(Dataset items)
◇ ◇ ◇ ◇ ◇ ◇ ◇

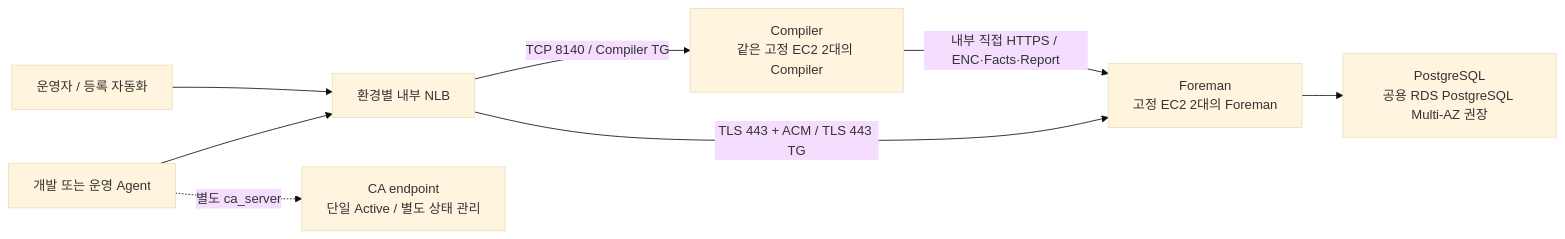
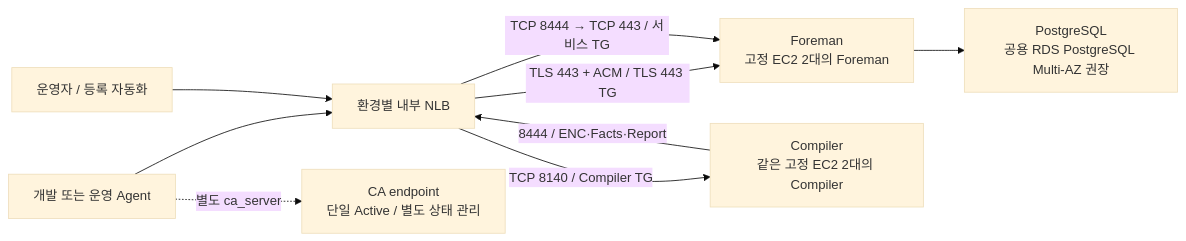
The diagram in foreman-puppet/docs/LB_AND_SCALING.md (heyoon2j/y2-devops-lab), drawn with Mermaid (base theme) before and after one commit. The commit also changed other lines of this file and 16 other files, not shown here.

````diff
--- a/foreman-puppet/docs/LB_AND_SCALING.md
+++ b/foreman-puppet/docs/LB_AND_SCALING.md
@@ -33,10 +34,11 @@
 ```mermaid
 flowchart LR
     A["개발 또는 운영 Agent"] --> L["환경별 내부 NLB"]
     U["운영자 / 등록 자동화"] --> L
     L -->|"TLS 443 + ACM / TLS 443 TG"| F["Foreman\n고정 EC2 2대의 Foreman"]
     L -->|"TCP 8140 / Compiler TG"| P["Compiler\n같은 고정 EC2 2대의 Compiler"]
     F --> D["PostgreSQL\n공용 RDS PostgreSQL Multi-AZ 권장"]
-    P -->|"내부 직접 HTTPS / ENC·Facts·Report"| F
+    P -->|"8444 / ENC·Facts·Report"| L
+    L -->|"TCP 8444 → TCP 443 / 서비스 TG"| F
     A -.->|"별도 ca_server"| C["CA endpoint\n단일 Active / 별도 상태 관리"]
 ```
````
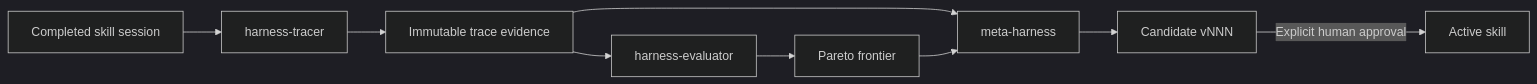
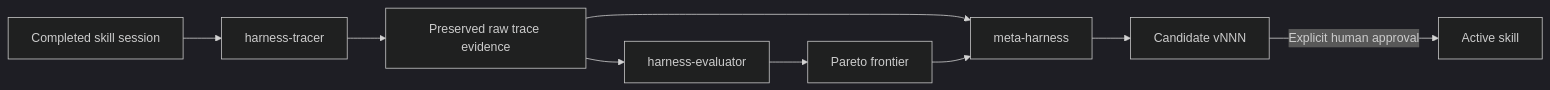
The diagram in docs/workflow/META-HARNESS.md (romabeckman/harness-kit), drawn with Mermaid (dark theme) before and after one commit. The commit also changed other lines of this file and 2 other files, not shown here.

````diff
--- a/docs/workflow/META-HARNESS.md
+++ b/docs/workflow/META-HARNESS.md
@@ -27,11 +29,11 @@
 ```mermaid
 flowchart LR
     A[Completed skill session] --> B[harness-tracer]
-    B --> C[Immutable trace evidence]
+    B --> C[Preserved raw trace evidence]
     C --> D[harness-evaluator]
     D --> E[Pareto frontier]
     C --> F[meta-harness]
     E --> F
     F --> G[Candidate vNNN]
     G -->|Explicit human approval| H[Active skill]
 ```
````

◇ ◇ ◇ ◇ ◇ ◇ ◇

Each entry is to be written out again word for word, and any pictures are to be omitted.

■ ANSWER FOR THIS EXERCISE:
The diagram in foreman-puppet/docs/LB_AND_SCALING.md (heyoon2j/y2-devops-lab), drawn with Mermaid (base theme) before and after one commit. The commit also changed other lines of this file and 16 other files, not shown here.

````diff
--- a/foreman-puppet/docs/LB_AND_SCALING.md
+++ b/foreman-puppet/docs/LB_AND_SCALING.md
@@ -33,10 +34,11 @@
 ```mermaid
 flowchart LR
     A["개발 또는 운영 Agent"] --> L["환경별 내부 NLB"]
     U["운영자 / 등록 자동화"] --> L
     L -->|"TLS 443 + ACM / TLS 443 TG"| F["Foreman\n고정 EC2 2대의 Foreman"]
     L -->|"TCP 8140 / Compiler TG"| P["Compiler\n같은 고정 EC2 2대의 Compiler"]
     F --> D["PostgreSQL\n공용 RDS PostgreSQL Multi-AZ 권장"]
-    P -->|"내부 직접 HTTPS / ENC·Facts·Report"| F
+    P -->|"8444 / ENC·Facts·Report"| L
+    L -->|"TCP 8444 → TCP 443 / 서비스 TG"| F
     A -.->|"별도 ca_server"| C["CA endpoint\n단일 Active / 별도 상태 관리"]
 ```
````
The diagram in docs/workflow/META-HARNESS.md (romabeckman/harness-kit), drawn with Mermaid (dark theme) before and after one commit. The commit also changed other lines of this file and 2 other files, not shown here.

````diff
--- a/docs/workflow/META-HARNESS.md
+++ b/docs/workflow/META-HARNESS.md
@@ -27,11 +29,11 @@
 ```mermaid
 flowchart LR
     A[Completed skill session] --> B[harness-tracer]
-    B --> C[Immutable trace evidence]
+    B --> C[Preserved raw trace evidence]
     C --> D[harness-evaluator]
     D --> E[Pareto frontier]
     C --> F[meta-harness]
     E --> F
     F --> G[Candidate vNNN]
     G -->|Explicit human approval| H[Active skill]
 ```
````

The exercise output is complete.